EXERCISE OBJECTIVE
Of all the lines in the records below, copy only those that contain the string "sheet".

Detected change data
>>

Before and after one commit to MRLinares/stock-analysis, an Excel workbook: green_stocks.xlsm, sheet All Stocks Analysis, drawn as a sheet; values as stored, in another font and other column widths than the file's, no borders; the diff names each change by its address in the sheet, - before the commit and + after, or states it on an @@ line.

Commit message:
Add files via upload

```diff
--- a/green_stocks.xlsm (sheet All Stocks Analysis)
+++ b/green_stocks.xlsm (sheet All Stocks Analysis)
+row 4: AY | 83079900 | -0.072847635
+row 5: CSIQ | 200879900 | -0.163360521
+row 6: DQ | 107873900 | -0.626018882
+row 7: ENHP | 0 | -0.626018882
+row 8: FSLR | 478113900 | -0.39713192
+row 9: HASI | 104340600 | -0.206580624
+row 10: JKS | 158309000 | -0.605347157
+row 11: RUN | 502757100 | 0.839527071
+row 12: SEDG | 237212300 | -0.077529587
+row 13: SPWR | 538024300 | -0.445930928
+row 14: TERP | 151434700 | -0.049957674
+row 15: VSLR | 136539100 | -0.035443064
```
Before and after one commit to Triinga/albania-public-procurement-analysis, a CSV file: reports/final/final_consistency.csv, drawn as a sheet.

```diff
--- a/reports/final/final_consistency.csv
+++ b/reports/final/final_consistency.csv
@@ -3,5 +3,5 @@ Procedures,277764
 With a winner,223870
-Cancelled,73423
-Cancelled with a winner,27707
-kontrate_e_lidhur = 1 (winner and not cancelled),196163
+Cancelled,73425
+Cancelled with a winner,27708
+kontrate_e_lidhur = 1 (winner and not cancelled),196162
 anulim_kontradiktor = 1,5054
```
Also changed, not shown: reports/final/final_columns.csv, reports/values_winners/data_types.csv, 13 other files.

<<

EXERCISE RESPONSE
Before and after one commit to MRLinares/stock-analysis, an Excel workbook: green_stocks.xlsm, sheet All Stocks Analysis, drawn as a sheet; values as stored, in another font and other column widths than the file's, no borders; the diff names each change by its address in the sheet, - before the commit and + after, or states it on an @@ line.
--- a/green_stocks.xlsm (sheet All Stocks Analysis)
+++ b/green_stocks.xlsm (sheet All Stocks Analysis)
Before and after one commit to Triinga/albania-public-procurement-analysis, a CSV file: reports/final/final_consistency.csv, drawn as a sheet.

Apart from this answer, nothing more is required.